3 The text of § 31-349(a) and (d) C.G.S. read as follows:
Sec. 31-349. Compensation for second disability. Payment of insurance coverage. Second Injury Fund closed July 1, 1995, to new claims. Procedure. (a) The fact that an employee has suffered a previous disability, shall not preclude him from compensation for a second injury, nor preclude compensation for death resulting from the second injury. If an employee having a previous disability incurs a second disability from a second injury resulting in a permanent disability caused by both the previous disability and the second injury which is materially and substantially greater than the disability that would have resulted from the second injury alone, he shall receive compensation for (1) the entire amount of disability, including total disability, less any compensation payable or paid with respect to the previous disability, and (2) necessary medical care, as provided in this chapter, notwithstanding the fact that part of the disability was due to a previous disability. For purposes of this subsection, “compensation payable or paid with respect to the previous disability” includes compensation payable or paid pursuant to the provisions of this chapter, as well as any other compensation payable or paid in connection with the previous disability, regardless of the source of such compensation.
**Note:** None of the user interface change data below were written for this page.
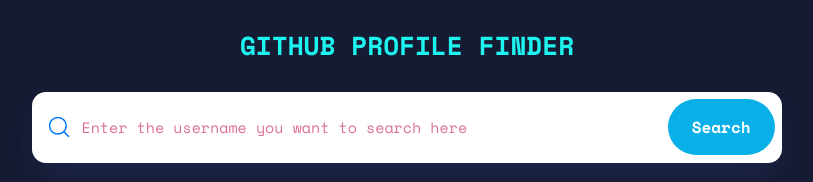
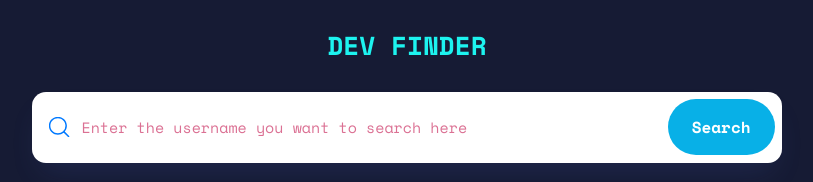
Before and after one commit to ruthwikreddy7/githubuserfinder.github.io, a plain HTML site: page index.html in a window 1280 px wide. Shown: the top 182 px of the page, without its empty margins (233-1046 px from the left). Drawn offline with nearby package versions, Linux system fonts and the light colour scheme; no server answers.

Commit message:
Update index.html

```diff
--- a/index.html
+++ b/index.html
@@ -4,7 +4,7 @@
     <meta charset="UTF-8">
     <meta http-equiv="X-UA-Compatible" content="IE=edge">
     <meta name="viewport" content="width=device-width, initial-scale=1.0">
-    <title>Github User Finder</title>
+    <title>Dev Finder</title>
     <script src="./script.js"></script>
     <link rel="stylesheet" href="style.css">
     <link rel="shortcut icon" href="favicon.ico" type="image/x-icon">
@@ -13,7 +13,7 @@
     <div class="main">
 
         <div id="header" class="container">
-            <h1 class="extra" style="color:#1DF3EF">GITHUB PROFILE FINDER</span></h1>
+            <h1 class="extra" style="color:#1DF3EF">DEV FINDER</span></h1>
 
 
         </div>
```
(d) Notwithstanding the provisions of this section, no injury which occurs on or after July 1, 1995, shall serve as a basis for transfer of a claim to the Second Injury Fund under this section. All such claims shall remain the responsibility of the employer or its insurer under the provisions of this section. BACK TO TEXT
4 In Mund v. Farmers’ Cooperative, Inc., 139 Conn. 338 (1952), the Supreme Court found the claimant had sustained a compensable injury to his L4-5 lumbar spine in 1946 and then sustained a subsequent compensable injury at the L4-5 disc in 1950. The court further stated “[t]he two accidents were, concurring and contributing causes of the plaintiff’s disability since that date, the second injury being superimposed upon and an aggravation of the condition remaining from the first injury.” Id., 341. BACK TO TEXT